Agreement for UK Minority Ethnic Clergy to Participate in House of Bishops
Plans to elect clergy of UK Minority Ethnic or Global Majority Heritage backgrounds to serve on the House of Bishops have been agreed in what is hoped will be a “catalyst for change” towards making the leadership of the Church of England more representative.
Under the scheme, which has just been approved by a Committee of the House, there would be at least 10 UKME/GMH people taking part in meetings of the House – either as existing members or new “participant observers” – later this spring.
The House of Bishops – which is both part of the General Synod and a body in its own right – is made up of the most senior bishops in the Church, including all of the diocesan bishops and some elected suffragans.

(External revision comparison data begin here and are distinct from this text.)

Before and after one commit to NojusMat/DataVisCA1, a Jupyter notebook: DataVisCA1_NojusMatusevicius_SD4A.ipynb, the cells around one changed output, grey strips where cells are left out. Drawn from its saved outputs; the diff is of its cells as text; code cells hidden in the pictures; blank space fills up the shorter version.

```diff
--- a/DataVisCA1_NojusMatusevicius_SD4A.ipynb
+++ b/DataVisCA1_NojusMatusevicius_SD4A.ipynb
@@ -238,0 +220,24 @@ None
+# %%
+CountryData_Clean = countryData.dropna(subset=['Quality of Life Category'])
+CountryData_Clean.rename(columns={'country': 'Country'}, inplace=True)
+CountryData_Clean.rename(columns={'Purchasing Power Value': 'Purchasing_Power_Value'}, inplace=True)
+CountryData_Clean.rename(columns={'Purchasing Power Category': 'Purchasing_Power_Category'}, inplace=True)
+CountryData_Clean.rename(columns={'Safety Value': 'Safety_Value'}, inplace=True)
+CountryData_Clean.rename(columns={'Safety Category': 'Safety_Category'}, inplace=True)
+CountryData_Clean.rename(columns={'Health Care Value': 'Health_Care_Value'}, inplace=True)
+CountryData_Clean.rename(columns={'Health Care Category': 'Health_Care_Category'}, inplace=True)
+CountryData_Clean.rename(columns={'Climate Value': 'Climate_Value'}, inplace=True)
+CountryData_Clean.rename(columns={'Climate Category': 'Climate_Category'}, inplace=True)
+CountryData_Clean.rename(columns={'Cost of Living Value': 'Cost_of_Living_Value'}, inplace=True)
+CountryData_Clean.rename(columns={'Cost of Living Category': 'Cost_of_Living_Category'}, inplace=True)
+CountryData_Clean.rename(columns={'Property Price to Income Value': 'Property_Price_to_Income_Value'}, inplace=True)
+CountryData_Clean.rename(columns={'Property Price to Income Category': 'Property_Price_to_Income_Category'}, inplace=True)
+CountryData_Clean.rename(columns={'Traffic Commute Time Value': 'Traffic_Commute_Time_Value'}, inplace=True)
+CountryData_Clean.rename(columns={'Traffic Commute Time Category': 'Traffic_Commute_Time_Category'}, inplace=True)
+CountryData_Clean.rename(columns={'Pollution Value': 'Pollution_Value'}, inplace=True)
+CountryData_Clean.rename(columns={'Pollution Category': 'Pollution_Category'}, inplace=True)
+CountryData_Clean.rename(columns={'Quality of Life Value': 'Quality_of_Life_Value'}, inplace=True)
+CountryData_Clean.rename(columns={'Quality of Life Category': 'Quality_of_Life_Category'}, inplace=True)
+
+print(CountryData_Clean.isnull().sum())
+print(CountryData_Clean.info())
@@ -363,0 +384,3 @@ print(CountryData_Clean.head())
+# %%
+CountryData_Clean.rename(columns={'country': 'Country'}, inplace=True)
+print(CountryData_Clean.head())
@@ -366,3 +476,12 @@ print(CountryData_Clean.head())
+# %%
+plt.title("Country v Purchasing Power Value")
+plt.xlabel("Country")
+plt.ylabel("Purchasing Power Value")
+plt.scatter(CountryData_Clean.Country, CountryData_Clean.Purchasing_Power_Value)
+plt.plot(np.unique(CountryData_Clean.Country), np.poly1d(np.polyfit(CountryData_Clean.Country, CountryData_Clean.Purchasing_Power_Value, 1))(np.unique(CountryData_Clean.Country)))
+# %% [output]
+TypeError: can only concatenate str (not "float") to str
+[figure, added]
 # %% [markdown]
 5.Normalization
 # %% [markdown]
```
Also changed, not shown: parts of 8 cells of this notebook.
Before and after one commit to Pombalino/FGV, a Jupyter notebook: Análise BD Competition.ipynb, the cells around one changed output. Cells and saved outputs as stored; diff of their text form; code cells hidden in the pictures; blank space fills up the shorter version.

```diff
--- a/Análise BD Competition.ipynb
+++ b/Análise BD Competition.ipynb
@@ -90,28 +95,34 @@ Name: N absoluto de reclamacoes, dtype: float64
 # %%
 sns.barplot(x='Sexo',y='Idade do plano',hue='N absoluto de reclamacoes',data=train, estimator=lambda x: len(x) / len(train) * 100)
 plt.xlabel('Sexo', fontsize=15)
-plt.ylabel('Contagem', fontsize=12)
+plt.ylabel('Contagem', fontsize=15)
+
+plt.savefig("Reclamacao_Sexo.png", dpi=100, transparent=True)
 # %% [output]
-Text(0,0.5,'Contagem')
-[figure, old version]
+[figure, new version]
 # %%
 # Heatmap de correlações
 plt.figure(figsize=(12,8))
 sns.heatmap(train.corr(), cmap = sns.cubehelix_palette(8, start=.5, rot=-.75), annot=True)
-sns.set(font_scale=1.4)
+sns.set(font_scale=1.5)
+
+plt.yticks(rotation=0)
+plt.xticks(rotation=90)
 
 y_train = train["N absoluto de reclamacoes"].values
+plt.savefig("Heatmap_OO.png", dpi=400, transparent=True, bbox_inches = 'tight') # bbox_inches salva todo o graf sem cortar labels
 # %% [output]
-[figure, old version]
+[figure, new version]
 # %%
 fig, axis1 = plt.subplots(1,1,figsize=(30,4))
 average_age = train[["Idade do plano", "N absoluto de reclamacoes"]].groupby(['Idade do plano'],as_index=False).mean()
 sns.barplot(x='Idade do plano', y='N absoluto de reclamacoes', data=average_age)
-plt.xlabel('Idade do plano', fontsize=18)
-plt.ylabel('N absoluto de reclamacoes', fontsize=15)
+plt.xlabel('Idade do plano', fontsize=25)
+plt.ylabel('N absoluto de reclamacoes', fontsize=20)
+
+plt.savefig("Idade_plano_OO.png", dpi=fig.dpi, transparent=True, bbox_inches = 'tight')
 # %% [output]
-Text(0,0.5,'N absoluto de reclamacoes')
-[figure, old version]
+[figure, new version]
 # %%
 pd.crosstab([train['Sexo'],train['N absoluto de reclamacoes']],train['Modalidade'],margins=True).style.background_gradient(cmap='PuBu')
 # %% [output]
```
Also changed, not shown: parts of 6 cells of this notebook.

At present there are just four UKME/GMH bishops in the House, out of 53 places. Under the plans, the House will ensure that at least 10 can be present, either as members as of right; as suffragan bishops appointed as participant observers, or as priests elected as participant observers.
In addition to the four existing UKME/GMH members of the House, the plan will involve three further suffragans (two of whom were recently nominated as bishops) being invited to join the House as participant observers.
There would also be three priests elected by serving UKME/GMH clergy.
Further details on the nomination process will be announced shortly. It is expected that the process will be complete by May.
The idea of participant observers in the House of Bishops was recommended in From Lament to Action, the report of the Archbishops’ Anti-Racism Taskforce, which was published in April last year. It was based on temporary provision introduced in 2013 under which women first took part in meetings of the House ahead of legislation opening the way for female bishops.